Bush, whose husband tragically died in 2017 in Johannesburg during an armed robbery in their home, stresses that "disruption doesn’t just happen ‘out there’. It’s not just about being driven by information technology or biotechnology, robots or artificial intelligence. Disruption happens all the time, in our homes and in our families as individuals grow up and change (even adults), and as family structures are altered due to death, divorce, remarriage, blended families, special-needs children, financial and work pressure, and more" (11). She feels strongly that "parents and children continually need to reinvent, adapt and adopt to remain relevant and to thrive in this fast-changing world" (10).
I could not put this book down. The authors deserve applause for creating riveting content that is highly applicable, very informative and certainly practical to implement. The writing is clear, concise and very much to the point. I experienced a sense of déjà vu when I opened the book at Chapter 1, chillingly titled, "Wake up, the world has changed!" – for is that thought not uppermost in our minds today? I agree with Michael Grose’s suggestion in the foreword to read Future-proof your child for the 2020s and beyond twice. "Read it through the first time as quickly as you can. Then read it a second time using a highlighter to mark actionable steps and discussion points you pick up along the way. This is definitely a book to mull over and revisit time and again." Groce, a parenting educator and speaker, is the author of 11 parenting books.
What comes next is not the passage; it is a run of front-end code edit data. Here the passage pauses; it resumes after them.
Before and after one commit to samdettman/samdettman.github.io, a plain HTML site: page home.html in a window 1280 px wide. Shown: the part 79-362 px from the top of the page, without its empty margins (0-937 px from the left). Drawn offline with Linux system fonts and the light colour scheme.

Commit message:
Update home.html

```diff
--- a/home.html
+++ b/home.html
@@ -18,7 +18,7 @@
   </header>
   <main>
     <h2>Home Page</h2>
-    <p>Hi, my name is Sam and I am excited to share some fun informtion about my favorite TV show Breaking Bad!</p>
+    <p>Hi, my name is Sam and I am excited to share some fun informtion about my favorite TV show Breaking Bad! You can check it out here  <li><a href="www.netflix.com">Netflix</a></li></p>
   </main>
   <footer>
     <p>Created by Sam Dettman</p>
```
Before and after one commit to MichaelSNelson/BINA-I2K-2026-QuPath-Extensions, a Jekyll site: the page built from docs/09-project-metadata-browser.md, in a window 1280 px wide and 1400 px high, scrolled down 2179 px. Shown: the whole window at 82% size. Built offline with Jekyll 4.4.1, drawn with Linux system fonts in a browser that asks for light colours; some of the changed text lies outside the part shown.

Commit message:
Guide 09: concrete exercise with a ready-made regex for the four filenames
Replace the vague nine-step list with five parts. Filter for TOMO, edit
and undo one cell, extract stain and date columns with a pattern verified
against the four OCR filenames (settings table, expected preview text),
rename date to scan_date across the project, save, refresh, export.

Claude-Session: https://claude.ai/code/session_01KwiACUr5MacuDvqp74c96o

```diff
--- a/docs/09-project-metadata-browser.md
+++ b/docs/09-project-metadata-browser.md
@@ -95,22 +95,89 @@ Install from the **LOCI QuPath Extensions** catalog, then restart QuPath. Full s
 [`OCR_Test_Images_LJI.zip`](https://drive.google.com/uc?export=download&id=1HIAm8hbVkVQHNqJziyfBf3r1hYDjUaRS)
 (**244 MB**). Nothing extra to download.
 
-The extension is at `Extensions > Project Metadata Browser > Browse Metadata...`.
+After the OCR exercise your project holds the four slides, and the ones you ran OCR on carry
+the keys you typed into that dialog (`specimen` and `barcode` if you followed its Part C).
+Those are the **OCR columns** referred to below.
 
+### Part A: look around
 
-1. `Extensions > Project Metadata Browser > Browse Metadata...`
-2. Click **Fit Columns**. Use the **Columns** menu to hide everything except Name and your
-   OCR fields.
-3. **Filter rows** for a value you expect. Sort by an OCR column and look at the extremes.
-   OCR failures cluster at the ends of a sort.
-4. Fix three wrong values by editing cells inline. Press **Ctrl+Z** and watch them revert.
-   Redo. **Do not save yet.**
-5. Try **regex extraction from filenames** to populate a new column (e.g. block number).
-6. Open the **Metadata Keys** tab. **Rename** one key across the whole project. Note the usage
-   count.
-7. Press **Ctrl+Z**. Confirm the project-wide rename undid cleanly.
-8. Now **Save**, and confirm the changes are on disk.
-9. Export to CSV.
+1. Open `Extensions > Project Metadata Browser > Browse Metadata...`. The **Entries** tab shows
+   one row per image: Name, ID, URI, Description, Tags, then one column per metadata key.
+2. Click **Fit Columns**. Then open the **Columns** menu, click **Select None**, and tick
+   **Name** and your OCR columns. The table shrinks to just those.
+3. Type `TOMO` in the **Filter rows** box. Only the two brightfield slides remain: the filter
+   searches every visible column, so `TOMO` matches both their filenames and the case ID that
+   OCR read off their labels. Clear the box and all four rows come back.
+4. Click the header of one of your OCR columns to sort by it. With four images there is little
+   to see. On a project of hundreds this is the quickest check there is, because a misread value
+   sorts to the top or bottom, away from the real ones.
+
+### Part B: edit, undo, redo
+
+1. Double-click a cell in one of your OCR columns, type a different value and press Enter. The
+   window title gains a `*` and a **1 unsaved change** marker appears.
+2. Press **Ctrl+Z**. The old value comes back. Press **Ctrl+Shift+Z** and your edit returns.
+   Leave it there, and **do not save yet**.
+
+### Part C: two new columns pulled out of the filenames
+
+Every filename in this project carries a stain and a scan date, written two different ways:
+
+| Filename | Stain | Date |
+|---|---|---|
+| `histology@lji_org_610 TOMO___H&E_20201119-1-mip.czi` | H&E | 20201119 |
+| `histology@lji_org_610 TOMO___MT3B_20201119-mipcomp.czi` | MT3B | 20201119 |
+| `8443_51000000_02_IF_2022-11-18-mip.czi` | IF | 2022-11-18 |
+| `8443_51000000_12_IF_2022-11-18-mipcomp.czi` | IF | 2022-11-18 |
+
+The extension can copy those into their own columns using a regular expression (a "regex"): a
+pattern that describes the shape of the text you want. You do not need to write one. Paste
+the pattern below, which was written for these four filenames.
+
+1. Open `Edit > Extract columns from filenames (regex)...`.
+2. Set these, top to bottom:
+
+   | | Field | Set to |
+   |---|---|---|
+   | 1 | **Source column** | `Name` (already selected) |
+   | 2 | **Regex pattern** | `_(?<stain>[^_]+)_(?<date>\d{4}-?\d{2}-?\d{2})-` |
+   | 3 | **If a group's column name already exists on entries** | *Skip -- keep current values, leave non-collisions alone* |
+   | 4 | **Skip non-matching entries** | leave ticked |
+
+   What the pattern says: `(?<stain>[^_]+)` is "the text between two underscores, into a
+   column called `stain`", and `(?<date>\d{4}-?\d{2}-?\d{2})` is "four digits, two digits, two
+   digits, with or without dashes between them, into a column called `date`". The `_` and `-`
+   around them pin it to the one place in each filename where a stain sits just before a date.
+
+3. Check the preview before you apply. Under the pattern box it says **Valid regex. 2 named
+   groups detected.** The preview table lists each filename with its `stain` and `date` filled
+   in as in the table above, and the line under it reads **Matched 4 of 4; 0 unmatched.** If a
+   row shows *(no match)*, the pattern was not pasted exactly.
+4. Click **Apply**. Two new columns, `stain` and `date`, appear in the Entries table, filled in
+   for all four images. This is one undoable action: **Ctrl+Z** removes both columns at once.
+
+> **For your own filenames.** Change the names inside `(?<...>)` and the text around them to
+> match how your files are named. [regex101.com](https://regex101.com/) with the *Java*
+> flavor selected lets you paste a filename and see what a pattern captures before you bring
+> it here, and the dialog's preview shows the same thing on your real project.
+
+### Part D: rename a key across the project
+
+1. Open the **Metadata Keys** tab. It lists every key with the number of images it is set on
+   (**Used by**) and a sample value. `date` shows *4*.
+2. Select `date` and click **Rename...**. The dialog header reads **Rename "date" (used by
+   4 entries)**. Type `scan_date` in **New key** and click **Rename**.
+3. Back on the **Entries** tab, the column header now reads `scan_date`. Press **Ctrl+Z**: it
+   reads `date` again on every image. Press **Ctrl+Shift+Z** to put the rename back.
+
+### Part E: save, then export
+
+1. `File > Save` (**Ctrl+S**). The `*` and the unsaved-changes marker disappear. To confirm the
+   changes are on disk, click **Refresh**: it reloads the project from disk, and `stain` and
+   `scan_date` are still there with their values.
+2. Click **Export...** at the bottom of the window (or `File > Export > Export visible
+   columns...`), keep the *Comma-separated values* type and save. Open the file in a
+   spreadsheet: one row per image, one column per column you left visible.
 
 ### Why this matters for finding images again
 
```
The titles of the remaining chapters – there are nine altogether – are: "How your child develops", "Trends that will change your child’s future", "Jobs of the future", "Developing X-factors for success in our children", "What can school do for your child?", "Building a Talent Profile", "Build a values-based family brand" and "A call to action".
Future-proof your child for the 2020s and beyond is largely intended for those involved in raising children from birth to 12 years. I consider it an invaluable guide to equip children with the right skill sets, attitudes and world views to enable them to identify future opportunities and thrive, no matter what tomorrow may or may not hold. I wholeheartedly recommend this book to anyone who has children or who works with them. In the words of the late Nelson Mandela, "There can be no keener revelation of a society’s soul than the way in which it treats its children."
About the authors
Nikki Bush is a well-known author and media personality. She is a sought-after international speaker on parenting and child development, and her opinion is highly respected and trusted. Her bestselling titles include Future-proof your child: Parenting the wired generation (with Codrington), Easy answers to awkward questions and tech-savvy parenting.
Graeme Codrington focuses on the future of work as a futurist and strategy consultant. Having worked in nearly 100 countries, he has helped some of the globe’s largest companies and best business schools prepare for tomorrows world today. His bestselling titles include Future-proof your child: Parenting the wired generation (with Bush), Mind the gap and Leading in a changing world.